The first thing you'll notice when starting the album is it's melodic style; while the previous material was primarily rhythmic with melodic overtones, this is vice versa. "Muramasa" provides a slow, churning intro set to dueling guitars and a synth backing. It's not something you'd ever expect to hear from Periphery, until the track changes near the end to a heavier, low tuned passage. Longtime fans will recognize "Have a Blast", which kicks the album off with an almost Sonic-esque riff before returning to their trademark syncopated grooves. The album continues in this vein of experimentation; the Sotelo-penned "Facepalm Mute" is reminiscent of Sikth with one of the catchiest choruses you're ever like to hear, "Ji" is the band's first 8-string track (hence the title pun) that uses but doesn't abuse, "Scarlet" is a Haunted Shores carryover that serves as a vehicle for Spencer's improved vocal stylings (I've heard it described as Dance Gavin Dance meets Protest the Hero, and I agree with that), and "Luck as a Constant" evokes the feel and groove of the debut whilst adding in some of that insane melody this album is a huge fan of, including a guitar solo for each guitarist. Let's stop right there and make a quick digression.
Now, it's not that solos weren't Periphery I's friend (OMG Racecar), but they were more like that friend that only comes over every other weekend, and it's only to show off whatever new item he's acquired, more than likely one of your ex-girlfriends. Now that Periphery II's rolled around, he's around much more frequently. One of the selling points of the record in its promotion is the three guest solos by Guthrie Goven, John Pertucci, and Wes Hauch, and there are a lot more solos by band members besides these. Some will enjoy this, some will shun it as just more prog wankery, but it fits the melodic theme of the album and it never dissolves into mindless shredding.
Onto the vocals.
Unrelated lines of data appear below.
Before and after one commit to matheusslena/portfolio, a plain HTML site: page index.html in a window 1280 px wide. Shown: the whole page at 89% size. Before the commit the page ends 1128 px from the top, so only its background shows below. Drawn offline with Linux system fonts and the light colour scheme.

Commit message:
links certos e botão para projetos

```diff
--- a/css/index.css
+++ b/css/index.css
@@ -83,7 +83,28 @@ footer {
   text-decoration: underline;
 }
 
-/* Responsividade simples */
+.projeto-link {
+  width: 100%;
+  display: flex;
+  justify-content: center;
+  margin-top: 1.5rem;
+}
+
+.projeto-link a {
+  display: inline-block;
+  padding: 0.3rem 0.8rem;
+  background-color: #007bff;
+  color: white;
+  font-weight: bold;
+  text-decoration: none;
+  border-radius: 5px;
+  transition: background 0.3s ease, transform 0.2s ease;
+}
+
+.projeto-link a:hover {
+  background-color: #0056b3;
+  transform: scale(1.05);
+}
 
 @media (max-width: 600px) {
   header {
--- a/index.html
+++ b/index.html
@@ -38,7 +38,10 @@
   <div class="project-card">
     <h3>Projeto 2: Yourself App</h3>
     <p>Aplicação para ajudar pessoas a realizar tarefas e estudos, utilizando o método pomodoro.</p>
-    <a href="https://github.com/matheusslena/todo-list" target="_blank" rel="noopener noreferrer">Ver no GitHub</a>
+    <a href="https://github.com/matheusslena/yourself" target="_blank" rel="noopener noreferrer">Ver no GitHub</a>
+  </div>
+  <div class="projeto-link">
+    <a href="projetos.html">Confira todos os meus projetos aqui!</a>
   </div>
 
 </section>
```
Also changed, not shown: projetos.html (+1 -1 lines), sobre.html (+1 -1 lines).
You'd have to be deaf not to notice the insane improvement that Spencer has achieved. Cleans are reminiscent of Protest the Hero and Corelia, and are much more catchy. If the first album's vocals didn't get endlessly stuck in your head, these will do the trick; especially Erised, which is this album's "Jetpacks Was Yes!" Gone is the sterile pitch correction from album number one - these vocals are all organic, and it shows via the emotion. Spencer uses a variety of scream styles on the album, and all are much improved from the airy gasps on Periphery I and the stop-getting-your-spit-all-over-my-face hiss from the Icarus EP. You're probably not going to be converted if you didn't like the vocals already, but that's something that's unreasonable to expect.
And of course I have to comment on the production. While the first album's production was sublime, and one of the best aspects of the album, this mix is even more immense. Guitars are crushing, the bass is clear without overpowering anything else, and you can distinctly pick out each part. It feels like something you can drown in, and makes the band that much larger than life.
There are a few small flaws, as with any album; the electronic album interludes don't flow nearly as nicely as they did on the debut, amazing as they are. And the 69 (lol) minute length is exhausting given the general energy of the music. But these are microscopic wrinkles on the face of the world's most beautiful woman, and to count them as anything other than trivial would be insanity.
So, if you like your metal heavy with a good dose of melody, and enjoy bands like Protest the Hero and Meshuggah, you absolutely cannot miss this. When "Masamune" finishes its sludgy, pummeling descent into madness, you'll manage a weak smile before passing out.
And THAT's where you'll find the dreams/memories.
Sorry. I couldn't resist.